For each line in the data below that holds "around", return a copy.

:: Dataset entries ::
▶

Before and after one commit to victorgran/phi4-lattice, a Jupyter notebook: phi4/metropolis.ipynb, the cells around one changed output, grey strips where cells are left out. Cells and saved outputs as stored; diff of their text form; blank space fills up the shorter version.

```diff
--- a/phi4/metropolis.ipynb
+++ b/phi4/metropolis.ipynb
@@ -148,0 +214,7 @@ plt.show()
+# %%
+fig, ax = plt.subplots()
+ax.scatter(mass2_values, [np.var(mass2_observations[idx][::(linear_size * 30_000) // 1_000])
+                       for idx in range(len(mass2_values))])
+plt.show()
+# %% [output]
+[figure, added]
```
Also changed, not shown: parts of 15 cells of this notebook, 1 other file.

◀
▶

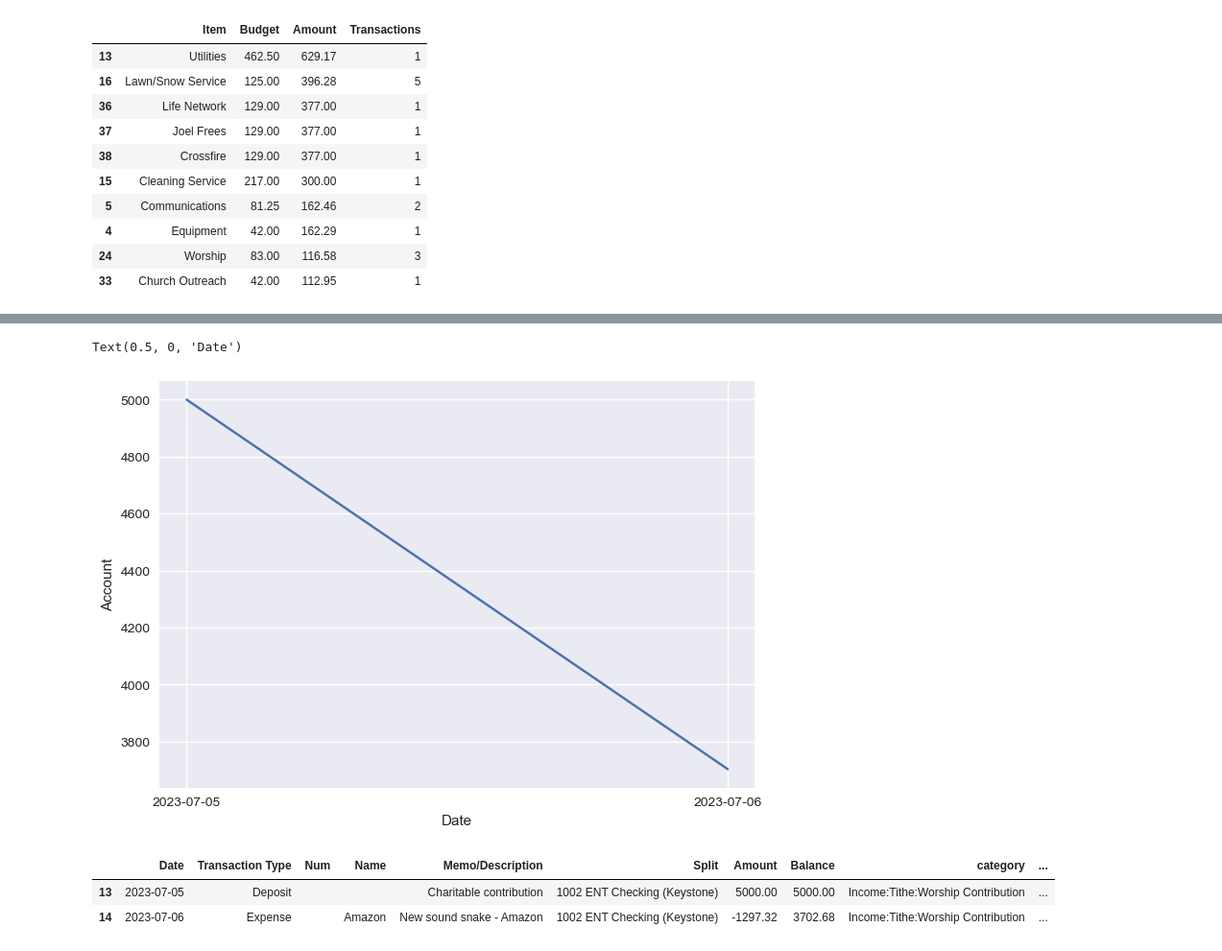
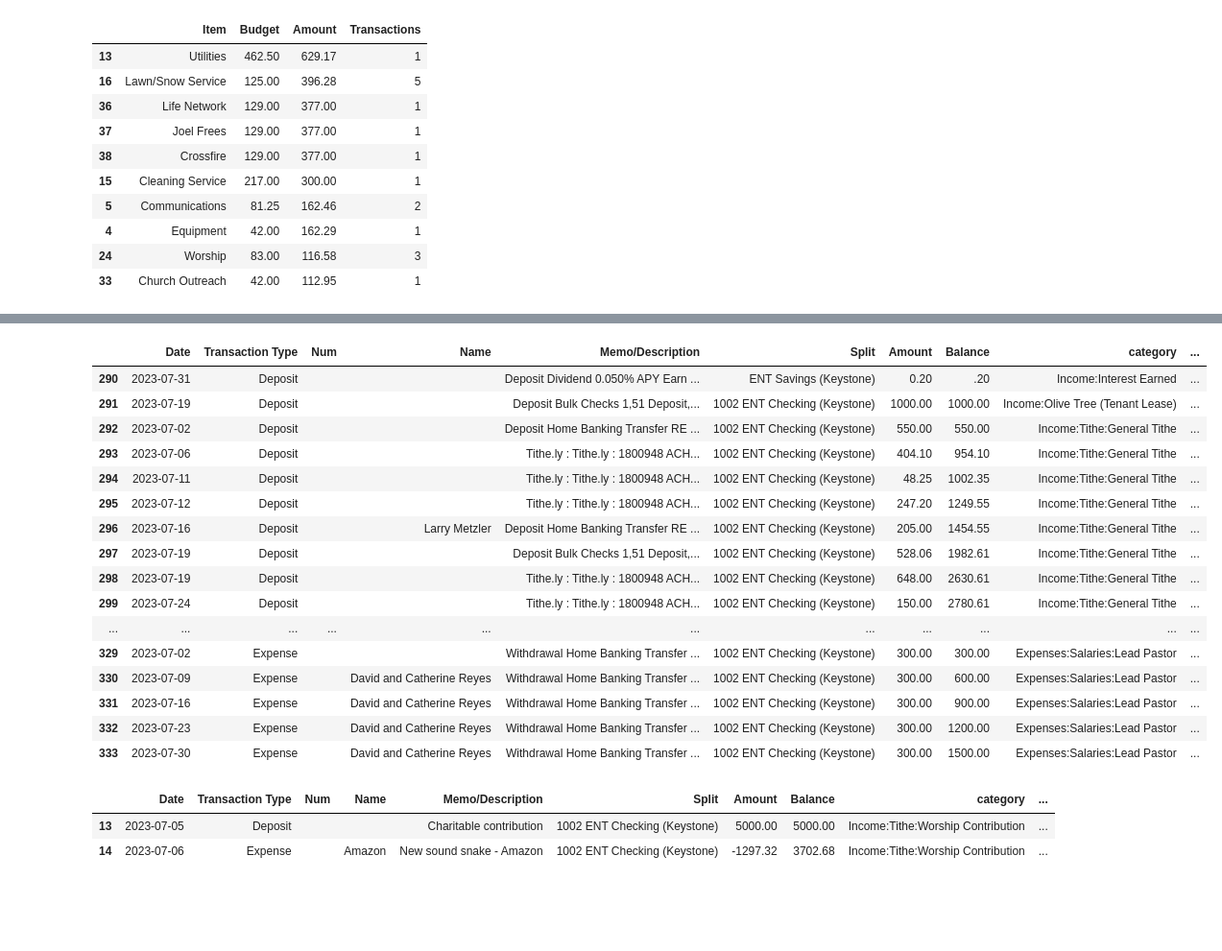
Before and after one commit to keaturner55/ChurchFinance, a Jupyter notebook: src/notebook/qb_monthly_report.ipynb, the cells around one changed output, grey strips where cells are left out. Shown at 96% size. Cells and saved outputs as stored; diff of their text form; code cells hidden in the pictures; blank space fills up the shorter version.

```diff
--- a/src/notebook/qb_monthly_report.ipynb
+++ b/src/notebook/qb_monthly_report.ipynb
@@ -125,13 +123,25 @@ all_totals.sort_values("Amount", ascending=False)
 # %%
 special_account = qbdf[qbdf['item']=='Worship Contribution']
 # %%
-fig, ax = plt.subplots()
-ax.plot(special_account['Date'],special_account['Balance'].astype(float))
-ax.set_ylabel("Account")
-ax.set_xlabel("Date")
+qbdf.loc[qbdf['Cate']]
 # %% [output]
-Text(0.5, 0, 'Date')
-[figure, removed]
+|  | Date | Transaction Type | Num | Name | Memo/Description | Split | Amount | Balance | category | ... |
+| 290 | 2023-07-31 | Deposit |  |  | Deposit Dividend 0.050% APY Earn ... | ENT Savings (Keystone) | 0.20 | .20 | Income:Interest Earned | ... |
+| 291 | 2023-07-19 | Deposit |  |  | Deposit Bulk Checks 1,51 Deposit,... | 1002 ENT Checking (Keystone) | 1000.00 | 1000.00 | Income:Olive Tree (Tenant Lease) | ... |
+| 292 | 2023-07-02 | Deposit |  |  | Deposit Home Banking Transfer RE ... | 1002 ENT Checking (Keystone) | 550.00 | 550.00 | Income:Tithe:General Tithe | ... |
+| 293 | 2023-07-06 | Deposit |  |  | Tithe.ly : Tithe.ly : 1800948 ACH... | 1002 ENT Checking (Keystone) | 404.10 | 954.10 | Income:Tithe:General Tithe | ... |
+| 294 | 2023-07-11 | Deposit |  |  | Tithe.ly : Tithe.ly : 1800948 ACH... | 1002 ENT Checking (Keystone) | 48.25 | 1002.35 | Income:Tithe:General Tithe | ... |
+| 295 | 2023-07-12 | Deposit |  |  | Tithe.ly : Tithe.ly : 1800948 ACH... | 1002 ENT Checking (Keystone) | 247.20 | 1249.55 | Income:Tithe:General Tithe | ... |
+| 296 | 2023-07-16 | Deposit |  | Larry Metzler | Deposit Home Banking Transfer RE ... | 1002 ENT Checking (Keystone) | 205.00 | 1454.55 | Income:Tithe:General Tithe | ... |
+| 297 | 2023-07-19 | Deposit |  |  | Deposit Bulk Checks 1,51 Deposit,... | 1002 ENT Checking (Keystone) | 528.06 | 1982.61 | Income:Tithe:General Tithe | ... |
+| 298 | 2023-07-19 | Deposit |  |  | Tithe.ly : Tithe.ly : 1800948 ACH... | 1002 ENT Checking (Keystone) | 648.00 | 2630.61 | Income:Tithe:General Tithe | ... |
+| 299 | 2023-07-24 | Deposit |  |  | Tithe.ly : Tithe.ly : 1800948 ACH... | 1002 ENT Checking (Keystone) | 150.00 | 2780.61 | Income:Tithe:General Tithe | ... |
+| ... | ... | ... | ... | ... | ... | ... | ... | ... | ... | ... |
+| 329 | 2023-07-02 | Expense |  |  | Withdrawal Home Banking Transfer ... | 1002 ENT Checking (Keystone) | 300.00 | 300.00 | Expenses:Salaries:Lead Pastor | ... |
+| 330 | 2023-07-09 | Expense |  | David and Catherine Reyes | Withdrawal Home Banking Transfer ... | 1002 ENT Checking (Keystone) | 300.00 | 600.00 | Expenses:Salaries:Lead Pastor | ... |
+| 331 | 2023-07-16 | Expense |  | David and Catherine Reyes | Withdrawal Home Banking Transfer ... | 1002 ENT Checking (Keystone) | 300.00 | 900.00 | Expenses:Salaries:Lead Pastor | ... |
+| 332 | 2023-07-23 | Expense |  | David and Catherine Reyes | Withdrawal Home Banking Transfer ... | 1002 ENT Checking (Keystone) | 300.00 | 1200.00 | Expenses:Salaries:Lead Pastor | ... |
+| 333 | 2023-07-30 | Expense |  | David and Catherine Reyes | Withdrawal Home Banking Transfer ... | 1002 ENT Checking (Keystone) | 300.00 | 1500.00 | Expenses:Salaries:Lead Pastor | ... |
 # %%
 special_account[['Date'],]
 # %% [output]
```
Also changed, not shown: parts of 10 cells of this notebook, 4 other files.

◀

:: Task output ::
Before and after one commit to victorgran/phi4-lattice, a Jupyter notebook: phi4/metropolis.ipynb, the cells around one changed output, grey strips where cells are left out. Cells and saved outputs as stored; diff of their text form; blank space fills up the shorter version.
Before and after one commit to keaturner55/ChurchFinance, a Jupyter notebook: src/notebook/qb_monthly_report.ipynb, the cells around one changed output, grey strips where cells are left out. Shown at 96% size. Cells and saved outputs as stored; diff of their text form; code cells hidden in the pictures; blank space fills up the shorter version.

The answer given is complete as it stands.